2016 was a good year. Good for vertical hiking. As much as I despise hiking as such, when it comes to verticality, I am stoked out of my mind!I consciously say hiking, not camping as my aim this time in Yosemite was climbing routes we can manage in a day. I could not be asked to drag all the extras needed for an overnight stay. Do not get me wrong! I love sleeping on the vertical camping spots, just this time, my mindset was different. ( To be honest, I did spend some days up on El Cap with Simon and Vince, dirtbaging on Heart Ledges, becoming responsible for possible future avocado plantations at the foot of El Cap, but this was on one special occasion out of 3 months in The Valley.)
Climbing on Yosemite granite is like starting new sport. Beginning of rock climbing. I do feel an advantage of previous time on rock, yet it does not translate in capacity to tackle same difficulties I am used to. My first time around, I took the climbing grades converter and jumped on what I thought should be my level. Oh man, was I wrong! And felt humiliated. Then forced to understand I had to change my strategy. For aid climbing, I still was like – get on it! And with my partner Steve, we decided to learn the craft on The Nose in a push. One evening Daniel Joll from New Zealand Alpine Team showed us how to progress upwards, jummars, etries and all that jazz and next morning 2am we were set for NIAD! 46 hours later, hungry, thirsty, tired… We did summit eventually with support and encouragement of Team America we met at Pancake Flake.
That was the approach for aid. However, free climbing is different game altogerther. If you do not know how to progress you simply do not move.
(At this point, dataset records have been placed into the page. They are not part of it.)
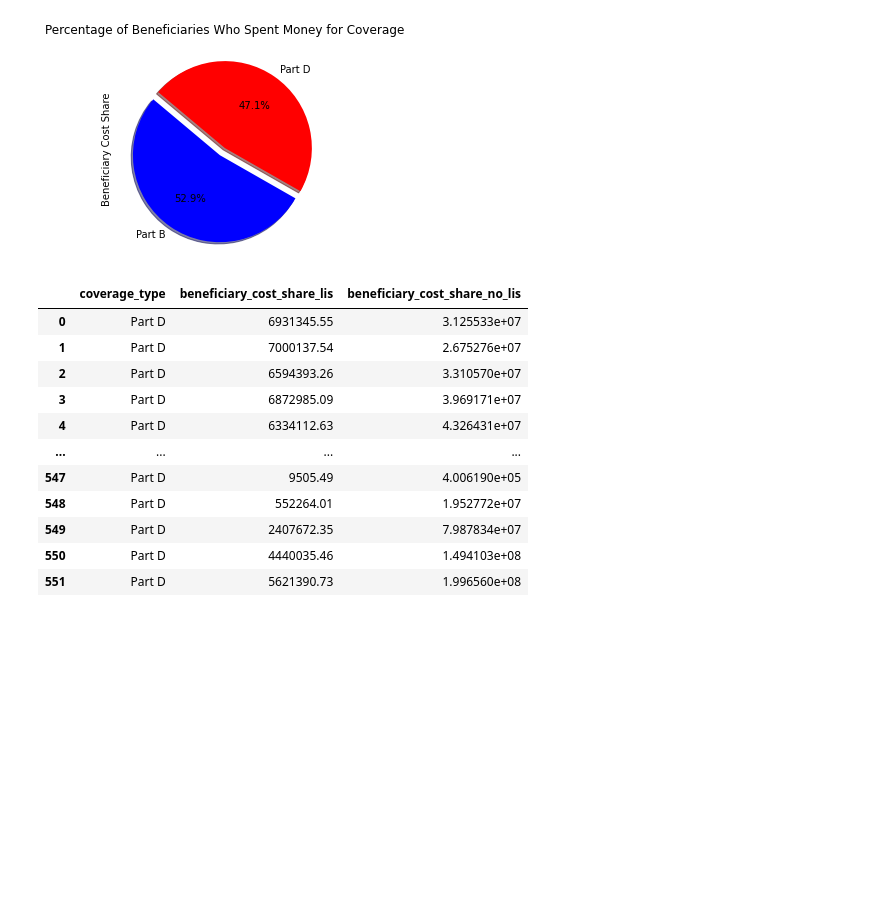
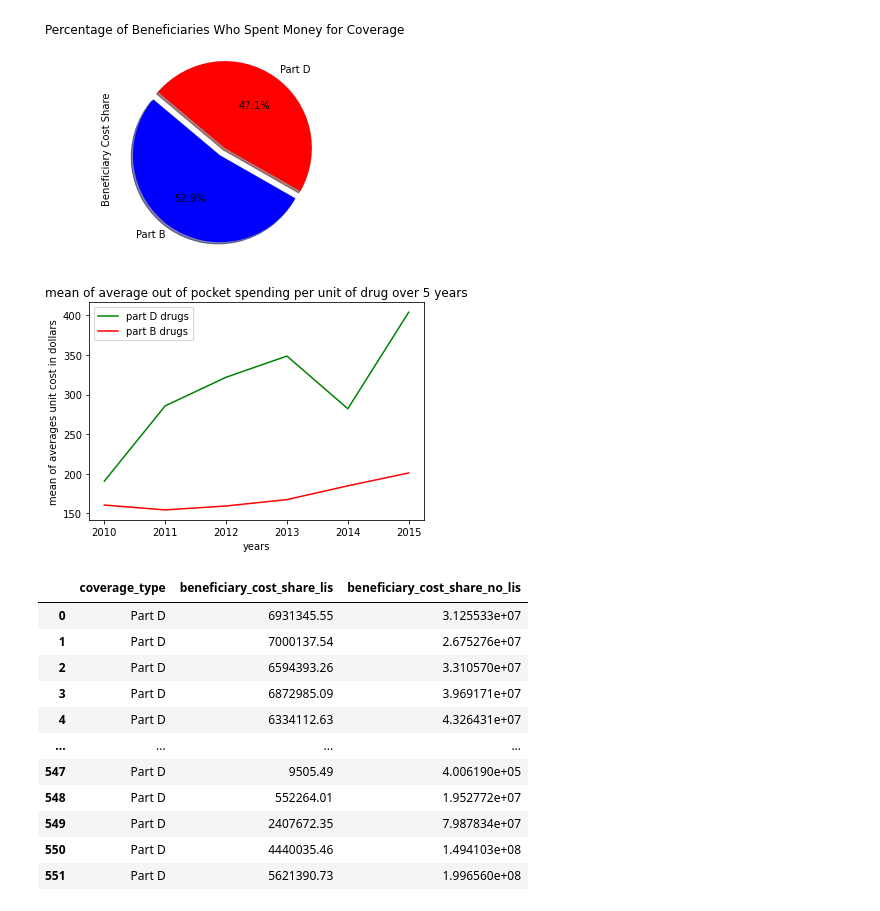
Before and after one commit to charlesphil/medicare-drugs-cost-analysis, a Jupyter notebook: medicare_drug_cost_analysis.ipynb, the cells around one changed output. Drawn from its saved outputs; the diff is of its cells as text; code cells hidden in the pictures; blank space fills up the shorter version.

```diff
--- a/medicare_drug_cost_analysis.ipynb
+++ b/medicare_drug_cost_analysis.ipynb
@@ -81,6 +80,24 @@ plt.ylabel("Beneficiary Cost Share")
 plt.show()
 # %% [output]
 [figure]
+# %%
+#part b drugs
+part_b_drugs = clean_df.loc[clean_df["coverage_type"] == "Part B"]
+#part_b_drugs
+part_d_drugs = clean_df.loc[clean_df["coverage_type"] == "Part D"]
+x1 = part_d_drugs.groupby(["year"])
+y1 = x1["average_cost_per_unit"].mean()
+y2, = plt.plot(y1, label="part D drugs" , color = "green")
+x = part_b_drugs.groupby(["year"])
+y = x["average_cost_per_unit"].mean()
+y_, = plt.plot(y,label="part B drugs" , color = "red")
+plt.xlabel("years")
+plt.ylabel("mean of averages unit cost in dollars")
+plt.title("mean of average out of pocket spending per unit of drug over 5 years")
+plt.legend(handles = [y2,y_], loc="best")
+plt.show()
+# %% [output]
+[figure, added]
 # %%
 benef_cost_df = clean_df[["coverage_type", "beneficiary_cost_share_lis", "beneficiary_cost_share_no_lis" ]]
 clean_benef_df = benef_cost_df.dropna(how="any")
```
Also changed, not shown: parts of 1 cell of this notebook, 1 other file.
First lesson – The Narrows on Steck/Salathe. 1h in, progress equal to none we bailed going through awesomeness of night rappels. With free climbing I dropped the idea of “my grade”. I went on to climb heaps of moderate stuff, to get the right relationship with the rock, feel the smoothness and the pain of the jams, locks… 5min from the car. What a place to be climbing! And it bears its fruits. I was stoked to feel confident to solo Nutcracker, finally climb Blues Riff in Tualomne Meadows, West Face on El Cap and other joys.
The approach time is THE bonus of climbing in Yosemite. Absolute world class walls so close to the road. What Chamonix provides in accessibility for Alpinism, Yosemite does for climbing/Big Walling. You do not have to worry about logistics, hiking time, the weather is rather predictable, as compared to e.g.. Patagonia or New Zealand. This allows to focus purely on technical difficulty at each and everyones own level.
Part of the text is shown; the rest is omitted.